    May 1, 2008

      originally published in Russian by RIA Novosti
      April 27, 2008
      English Translation by Igor Radev

      Orthodox Chinese Celebrated Pascha in Beijing

      Beijing, April 27th — RIA Novosti, Kira Pozdnyaeva. Around 30 Orthodox
      Chinese from Beijing, Harbin and Shanghai celebrated Pascha with a lay
      service (without participation of priests) at the Roman Catholic
      cathedral of St Archangel Michael in the capital of the People's
      Republic of China, as reported by the correspondent of RIA Novosti.

      The Autonomous Orthodox Church of China, formed in 1957, at the
      present moment does not have serving clerics. Approximately 13,000
      citizens of China consider themselves Orthodox, mainly members of the
      Russian ethnic minority living in PRC, as well as Chinese.

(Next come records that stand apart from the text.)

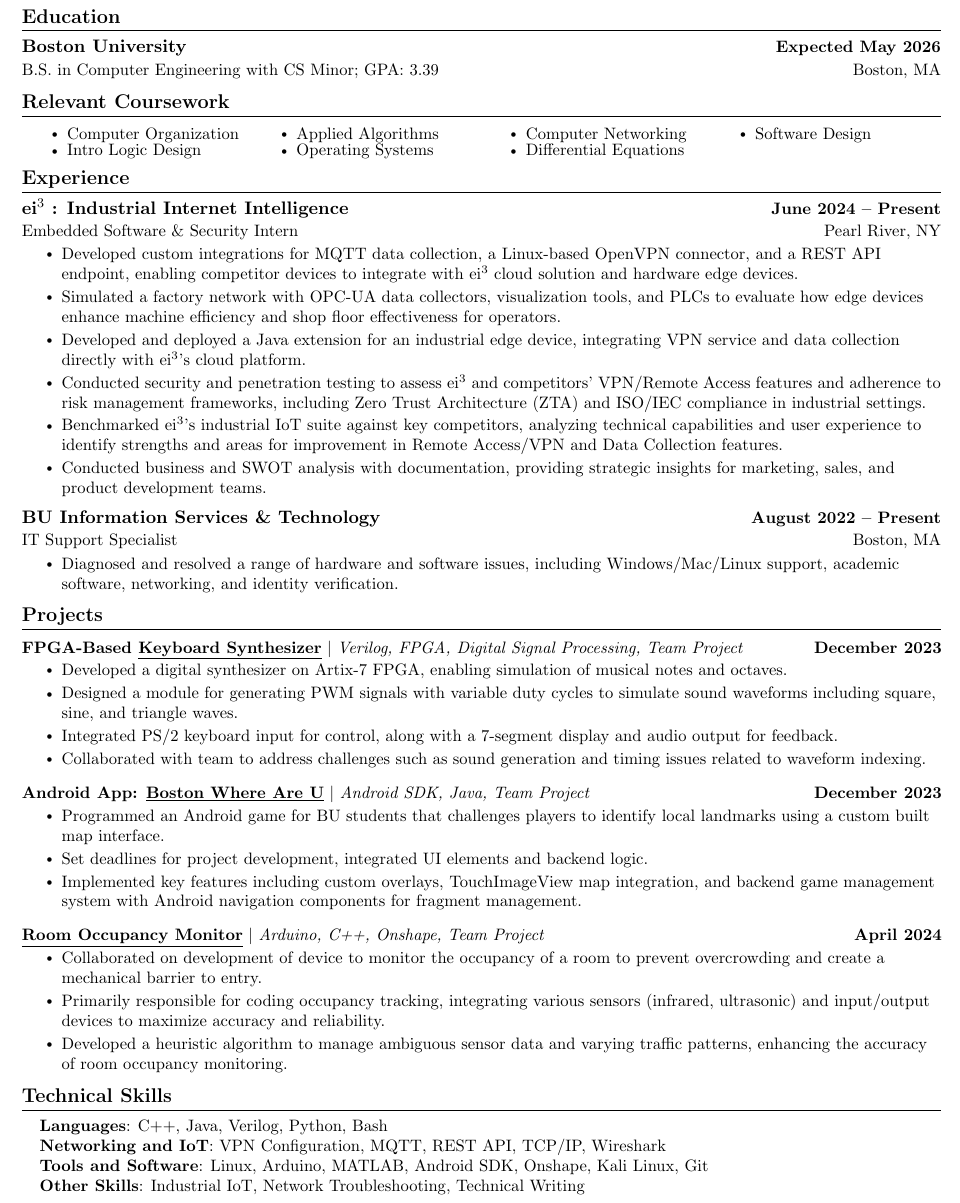
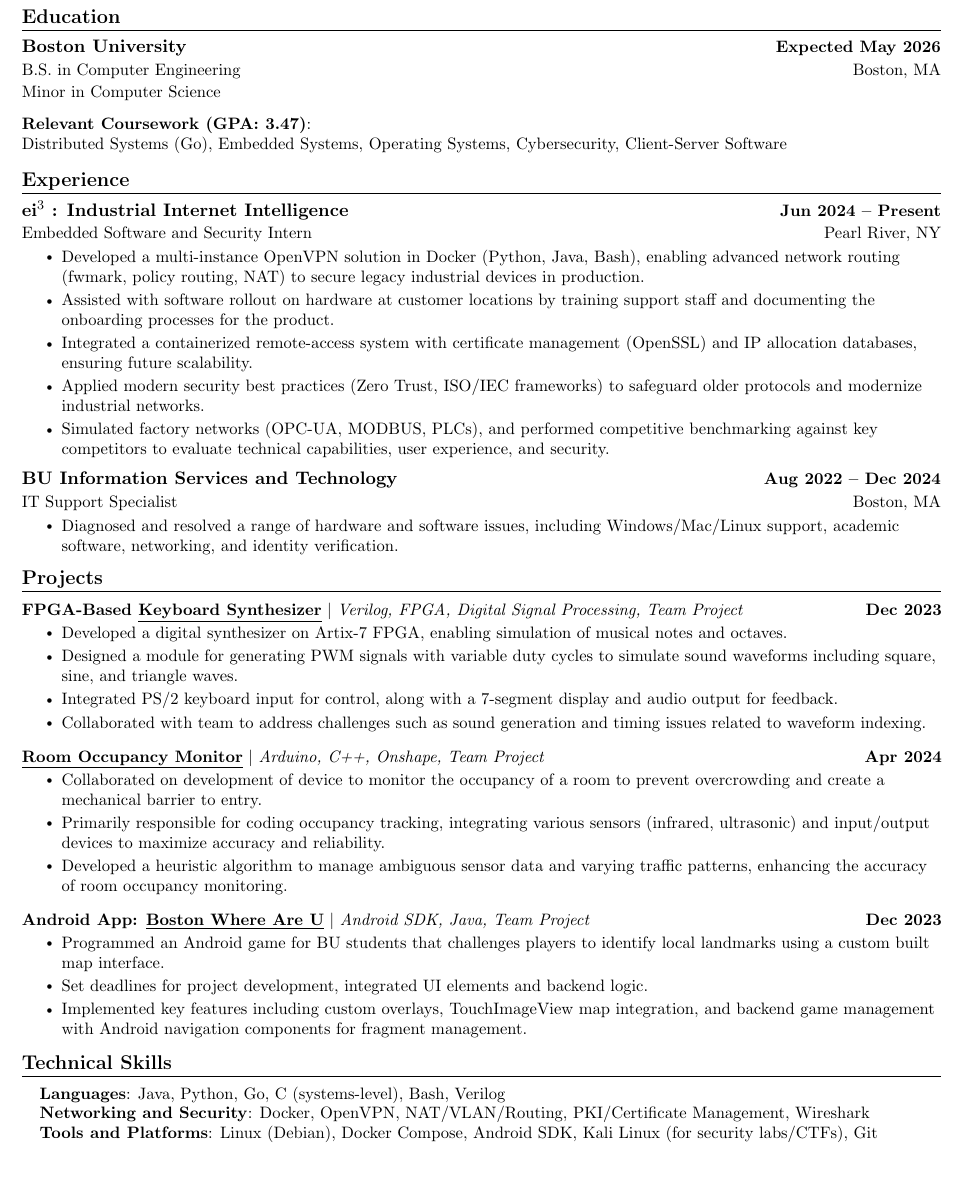
Before and after one commit to proconlon/resume, a LaTeX document (main.tex): part of the page, cut so that both start at the same text, the shorter picture padded with empty space. Compiled offline with pdfLaTeX.

Commit message:
modified ei3 desc

```diff
--- a/main.tex
+++ b/main.tex
@@ -135,75 +146,64 @@
 %-----------EDUCATION-----------
 \section{Education}
   \resumeSubHeadingListStart
-    \resumeSubheading
+    \resumeEducationSubheading
       {Boston University}{Expected May 2026}
-      {B.S. in Computer Engineering with CS Minor; GPA: 3.39}{Boston, MA}
-    %\resumeSubheading
-    %  {Rutherford High School}{2018 -- 2022}
-    %  {}{}
+      {B.S. in Computer Engineering}{Boston, MA}
+      {Minor in Computer Science}
+
+    \item[]
+      \small \textbf{Relevant Coursework (GPA: 3.47)}: \\
+      \small Distributed Systems (Go), Embedded Systems, Operating Systems, Cybersecurity, Client-Server Software
   \resumeSubHeadingListEnd
 
+\vspace{-16pt}
 
-
-
-%------RELEVANT COURSEWORK-------
-\section{Relevant Coursework}
-    %\resumeSubHeadingListStart
-        \begin{multicols}{4}
-            \begin{itemize}[itemsep=-5pt, parsep=3pt]
-                \item\small Computer Organization
-                \item Intro Logic Design
-               % \item Intro Software Eng
-                \item Applied Algorithms
-                \item Operating Systems
-                \item Computer Networking
-                \item Differential Equations
-               % \item Probability, Statistics \& Data Science
-                \item Software Design
-               % \item[]\emph{* Fall 2024}
-            \end{itemize}
-        \end{multicols}
-        \vspace*{2.0\multicolsep}
-    %\resumeSubHeadingListEnd
-
+%  %------RELEVANT COURSEWORK-------
+% \section{Relevant Coursework}
+%     %\resumeSubHeadingListStart
+%         \begin{multicols}{4}
+%             %\begin{itemize}[itemsep=-5pt, parsep=3pt]
+%             \begin{itemize}[itemsep=-5pt, leftmargin=0.15in, parsep=3pt]
+%                 \item\small Cybersecurity
+%                 \item Operating Systems
+%                 \item Distributed Systems
+%                 \item Applied Algorithms
+%                 \item Embedded Systems
+%                 \item Computer Networking
+%                 \item Client-Server~Software
+%                 \item Software~Design~(C\#/.NET)
+%                 %\item Computer Organization
+%                 %\item Probability, Statistics \& Data Science
+%                % \item[]\emph{* Fall 2024}
+%             \end{itemize}
+%         \end{multicols}
+%         \vspace*{2.0\multicolsep}
+%     %\resumeSubHeadingListEnd
 
 %-----------EXPERIENCE-----------
 \section{Experience}
   \resumeSubHeadingListStart
 
     \resumeSubheading
-    {ei$^3$ : Industrial Internet Intelligence}{June 2024 -- Present}
-    {Embedded Software \& Security Intern}{Pearl River, NY}
+    {ei$^3$ : Industrial Internet Intelligence}{Jun 2024 -- Present}
+    {Embedded Software and Security Intern}{Pearl River, NY}
     \resumeItemListStart
 
-    \resumeItem{Developed custom integrations for MQTT data collection, a Linux-based OpenVPN connector, and a REST API endpoint, enabling competitor devices to integrate with ei$^3$ cloud solution and hardware edge devices.}
-    \resumeItem{Simulated a factory network with OPC-UA data collectors, visualization tools, and PLCs to evaluate how edge devices enhance machine efficiency and shop floor effectiveness for operators.}
-    \resumeItem{Developed and deployed a Java extension for an industrial edge device, integrating VPN service and data collection directly with ei$^3$'s cloud platform.}
-    \resumeItem{Conducted security and penetration testing to assess ei$^3$ and competitors' VPN/Remote Access features and adherence to risk management frameworks, including Zero Trust Architecture (ZTA) and ISO/IEC compliance in industrial settings.}
-    \resumeItem{Benchmarked ei$^3$'s industrial IoT suite against key competitors, analyzing technical capabilities and user experience to identify strengths and areas for improvement in Remote Access/VPN and Data Collection features.}
-    \resumeItem{Conducted business and SWOT analysis with documentation, providing strategic insights for marketing, sales, and product development teams.}
+        \resumeItem{Developed a multi-instance OpenVPN solution in Docker (Python, Java, Bash), enabling advanced network routing (fwmark, policy routing, NAT) to secure legacy industrial devices in production.}
+        \resumeItem{Assisted with software rollout on hardware at customer locations by training support staff and documenting the onboarding processes for the product.}
+        \resumeItem{Integrated a containerized remote-access system with certificate management (OpenSSL) and IP allocation databases, ensuring future scalability.}
+        \resumeItem{Applied modern security best practices (Zero Trust, ISO/IEC frameworks) to safeguard older protocols and modernize industrial networks.}
+        \resumeItem{Simulated factory networks (OPC-UA, MODBUS, PLCs), and performed competitive benchmarking against key competitors to evaluate technical capabilities, user experience, and security.}
 
     \resumeItemListEnd
 
 
     \resumeSubheading
-      {BU Information Services \& Technology}{August 2022 -- Present}
+      {BU Information Services and Technology}{Aug 2022 -- Dec 2024}
       {IT Support Specialist}{Boston, MA}
       \resumeItemListStart
         \resumeItem{Diagnosed and resolved a range of hardware and software issues, including Windows/Mac/Linux support, academic software, networking, and identity verification.}
-       % \resumeItem{Utilized phone, ServiceNow, and in-person support to respond to service tickets prioritizing issues as needed.}
-       % \resumeItem{Maintained clear, empathetic communication and effective problem-solving, contributing to a positive relation to technology campus-wide.}
-
       \resumeItemListEnd
-
-   % \resumeSubheading
-   %   {Eros Cafe}{March 2021 -- August 2023}
-   %   {Restaurant Server}{East Rutherford, NJ}
-   %   \resumeItemListStart
-   %     \resumeItem{Developed strong communication and interpersonal skills in a dynamic environment.}
-   %     \resumeItem{Enhanced ability to work under pressure and multitask effectively.}
-   %   \resumeItemListEnd
-
 
   \resumeSubHeadingListEnd
 \vspace{-16pt}
@@ -213,7 +213,7 @@
     \vspace{-5pt}
     \resumeSubHeadingListStart
       \resumeProjectHeading
-        {\textbf{FPGA-Based \underline{\href{https://github.com/proconlon/fpga-synth}{Keyboard Synthesizer}}} $|$ \emph{Verilog, FPGA, Digital Signal Processing, Team Project}}{December 2023}
+        {\textbf{FPGA-Based \underline{\href{https://github.com/proconlon/fpga-synth}{Keyboard Synthesizer}}} $|$ \emph{Verilog, FPGA, Digital Signal Processing, Team Project}}{Dec 2023}
         \resumeItemListStart
           \resumeItem{Developed a digital synthesizer on Artix-7 FPGA, enabling simulation of musical notes and octaves.}
           \resumeItem{Designed a module for generating PWM signals with variable duty cycles to simulate sound waveforms including square, sine, and triangle waves.}
@@ -222,22 +222,24 @@
         \resumeItemListEnd
           \vspace{-13pt}
 
-
-          \resumeProjectHeading
-          {\textbf{Android App: \underline{\href{https://github.com/proconlon/BostonWhereAreU}{Boston Where Are U}}} $|$ \emph{Android SDK, Java, Team Project}}{December 2023}          \resumeItemListStart
-            \resumeItem{Programmed an Android game for BU students that challenges players to identify local landmarks using a custom built map interface.}
-            \resumeItem{Set deadlines for project development, integrated UI elements and backend logic.}
-            \resumeItem{Implemented key features including custom overlays, TouchImageView map integration, and backend game management system with Android navigation components for fragment management.}
-          \resumeItemListEnd
-          \vspace{-13pt}
-
      \resumeProjectHeading
-          {\textbf{\underline{\href{https://github.com/proconlon/RoomOccupancyMonitor}{Room Occupancy Monitor}}} $|$ \emph{Arduino, C++, Onshape, Team Project}}{April 2024}
+          {\textbf{\underline{\href{https://github.com/proconlon/RoomOccupancyMonitor}{Room Occupancy Monitor}}} $|$ \emph{Arduino, C++, Onshape, Team Project}}{Apr 2024}
           \resumeItemListStart
             \resumeItem{Collaborated on development of device to monitor the occupancy of a room to prevent overcrowding and create a mechanical barrier to entry.}
             \resumeItem{Primarily responsible for coding occupancy tracking, integrating various sensors (infrared, ultrasonic) and input/output devices to maximize accuracy and reliability.}
             \resumeItem{Developed a heuristic algorithm to manage ambiguous sensor data and varying traffic patterns, enhancing the accuracy of room occupancy monitoring.}
           \resumeItemListEnd
+     \vspace{-13pt}
+
+    \resumeProjectHeading
+          {\textbf{Android App: \underline{\href{https://github.com/proconlon/BostonWhereAreU}{Boston Where Are U}}} $|$ \emph{Android SDK, Java, Team Project}}{Dec 2023}
+          \resumeItemListStart
+            \resumeItem{Programmed an Android game for BU students that challenges players to identify local landmarks using a custom built map interface.}
+            \resumeItem{Set deadlines for project development, integrated UI elements and backend logic.}
+            \resumeItem{Implemented key features including custom overlays, TouchImageView map integration, and backend game management with Android navigation components for fragment management.}
+          \resumeItemListEnd
+
+
        %   \vspace{-13pt}
 
 
@@ -265,14 +267,16 @@
 \section{Technical Skills}
  \begin{itemize}[leftmargin=0.15in, label={}]
     \small{\item{
-     \textbf{Languages}{: C++, Java, Verilog, Python, Bash} \\
-    % \textbf{Framework}{: Django, React} \\
-     \textbf{Networking and IoT}{: VPN Configuration, MQTT, REST API, TCP/IP, Wireshark} \\
-     \textbf{Tools and Software}{: Linux, Arduino, MATLAB, Android SDK, Onshape, Kali Linux, Git} \\
-     \textbf{Other Skills}{: Industrial IoT, Network Troubleshooting, Technical Writing} \\
+     \textbf{Languages}{: Java, Python, Go, C (systems-level), Bash, Verilog} \\
+     %\textbf{Framework}{: Spring Boot, React} \\
+     \textbf{Networking and Security}{: Docker, OpenVPN, NAT/VLAN/Routing, PKI/Certificate Management, Wireshark} \\
+     \textbf{Tools and Platforms}{: Linux (Debian), Docker Compose, Android SDK, Kali Linux (for security labs/CTFs), Git} \\
+     %\textbf{Other Skills}{: Virtualization, Containerization, Network Troubleshooting} \\
     }}
  \end{itemize}
  \vspace{-16pt}
+
+
 
 
 %-----------INVOLVEMENT---------------
```
Also changed, not shown: README.md, james_resume.pdf, main.tex (11 more changed lines).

      In accordance with the laws of PRC, foreign clerics are limited in the
      possibilities of performing services for the citizens of China on her
      territory. That's why this service was celebrated by a special rite
      for laymen with no participation of a priest.

      Since the Orthodox faithful in Beijing lacked their own prayer house,
      the church for the service was provided by the Catholics.

      In the service, the 81 year old deacon of the Chinese Autonomous
      Church — Evangel Lu, who was born and baptized on the territory of the
      Russian Spiritual Mission in Beijing, specially came from Shanghai for
      the occasion to take part in the service.

      Larger part of the people gathered on the Paschal Service were
      descendents of Cossacks — Albazinians, who carried Orthodoxy onto the
      territory in China at the end of XVII Century, when a group of
      captured Cossacks, defenders of Albazin Fort were brought in Beijing.

      The Chinese Emperor, admiring the courage of these warriors, allotted
      dwellings for them, married them with Chinese wives and provided for a
      church to be opened.

      This became the motive for Peter I to establish the Russian Spiritual
      Mission in Beijing, which for a long time took on itself the role of a
      diplomatic mission of Russia in China and existed till the 50s of XX
      Century, when it was finally closed. On the extensive grounds of the
      Russian Spiritual Mission is now situated the Embassy of Russia in PRC.

      In 1918 there were around 10 000 Orthodox Chinese.

      The Revolution of 1917 in Russia, had ousted hundreds of thousands
      Russian speaking refugees in China. The émigrés built hundreds of
      churches in Beijing, Harbin, Inner Mongolia, Xinjiang, Hong Kong,
      Hankou, Tianjin. In 1957, the Orthodox Church in China received its

      The "Cultural Revolution", which was marked by mass demolition of
      churches and cemeteries, desecration of Holy Relics and icons,
      persecution of the faithful, jeopardized the existence of Orthodoxy in
      China. Divine Services stopped to be celebrated for more than 20 years.

      A Revival of Orthodoxy in China has begun in the 80s, when one church
      in Harbin was opened and a church was built in Urumqi.